idseparator attribute is used to control the word separator for auto-generated section IDs.
Although the purpose of a built-in attribute is restricted, like all AsciiDoc attributes, its value can be displayed on the page using an attribute reference (e.g.,
Many modifiable built-in attributes have a restricted set of acceptable values.
Each value represents either a predefined behavior or a boundary condition.
For example, the
xrefstyle attribute controls the style of the linked text of internal xrefs using the predefined values basic, short, or full.
max-include-depth attribute specifies how deep includes can be nested.
The AsciiDoc processor defines numerous built-in attributes.

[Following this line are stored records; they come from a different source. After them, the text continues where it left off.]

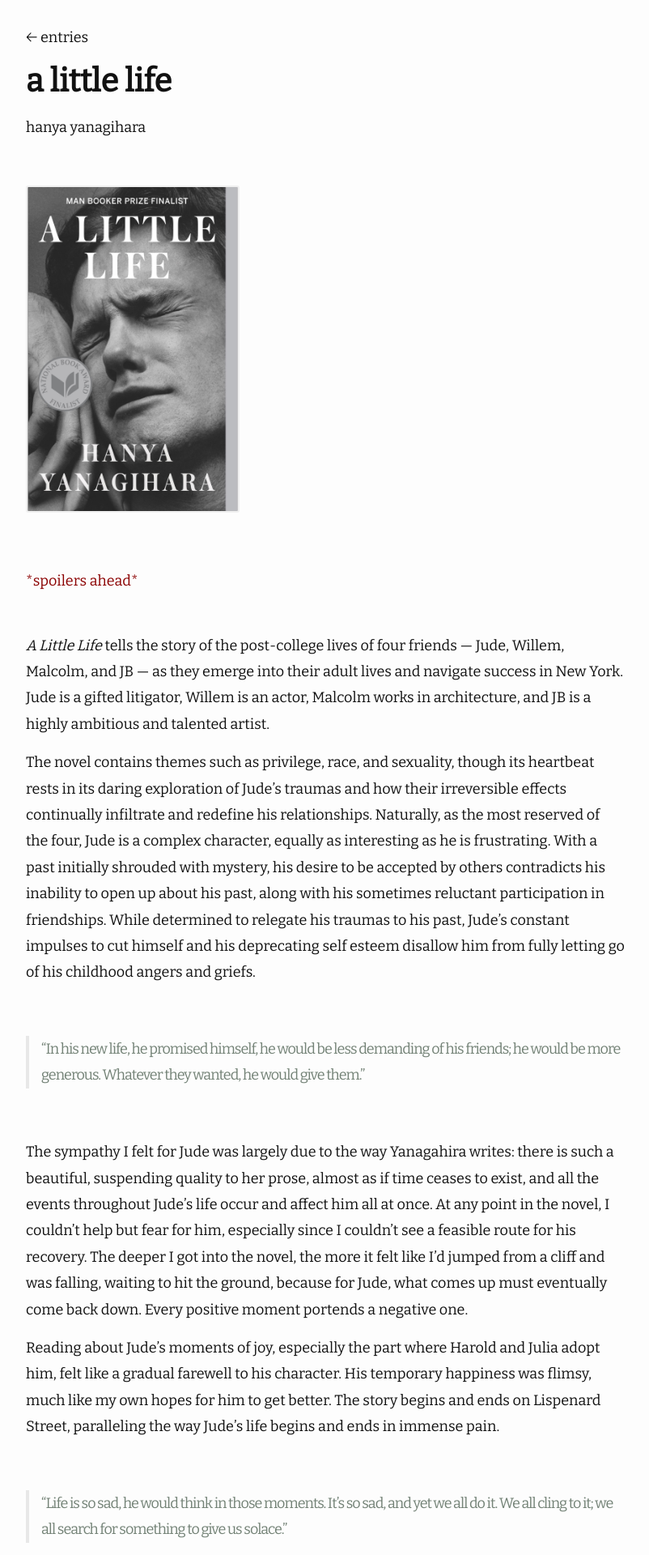
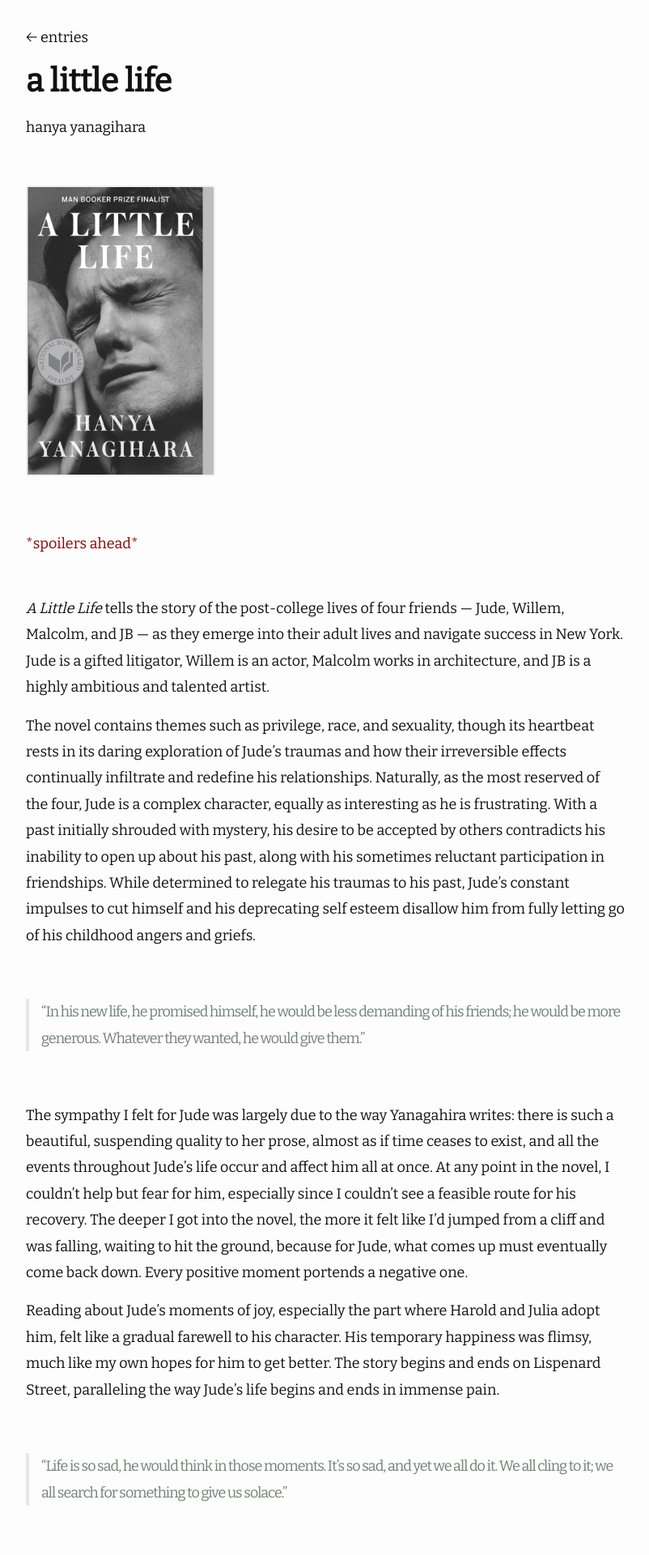
Before and after one commit to tracypaigereads/tracypaigereads.github.io, a Jekyll site: the page built from _posts/2023-09-18-a-little-life.md, in a window 1280 px wide. Shown: the top 1920 px of the page at 81% size, without its empty margins (238-1040 px from the left). Built offline with Jekyll 4.4.1, drawn with Linux system fonts in a browser that asks for light colours; nearby versions of some CDN libraries.

Commit message:
put max height and width on images

```diff
--- a/_posts/2023-09-18-a-little-life.md
+++ b/_posts/2023-09-18-a-little-life.md
@@ -5,7 +5,7 @@ author: "hanya yanagihara"
 categories: book_review
 ---
 
-<img src="\docs\assets\img\a_little_life.jpg" height="400" max-width="100%">
+<img src="\docs\assets\img\a_little_life.jpg" width="230" max-width="50%" max-height="50%">
 
 <br>
 
```
Also changed, not shown: _posts/2024-03-25-tfota-trilogy.md (+1 -1 lines).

Antora introduces additional built-in attributes that are specific to the Antora environment.
The purpose of these attributes is to configure the AsciiDoc processor to work with Antora.
In most cases, these attributes are prefixed with
page-, which makes them intrinsic page attributes.
Custom attributes are AsciiDoc document attributes defined by the author. You may be familiar with using custom attributes in AsciiDoc to store reusable content, such as a URL or product name. The value of a custom attribute can then be used within the page (or across pages, depending on where it’s defined) using an attribute reference. Custom attributes work the same way in Antora.
Where things get interesting is when the name of the attribute starts with
With this special designation, the attribute becomes a page attribute.
To the AsciiDoc document, page attributes are just like any other AsciiDoc attribute.
For example, you can refer to the component for the current page using built-in page attribute
Or you can define your own page attribute named
page-edition and refer to it in the page using
In this context, the
page- prefix is not significant.
Where this special designation comes into play is when the UI template is applied to the page’s contents.
Page attributes get promoted to the page’s UI model so they can be accessed using the expression
page.attributes.<name> within a UI template (e.g., layouts/default.hbs).
In effect, a page attribute allows the author to pass metadata defined using attributes either in the page’s header or in a configuration file (e.g., the Antora playbook), thus allowing that information to be used outside of the AsciiDoc document.
It’s even possible to access page attributes from pages other than the current page in the UI template.
Attributes that are not prefixed with
page- are not accessible in this way (though it’s still possible to access all attributes using a UI helper).
While page attributes are primarily custom attributes, Antora defines a handful of built-in page attributes to control Antora-specific features or get information about the current page. See Page Attributes to learn more about page attributes, and how to define and use them.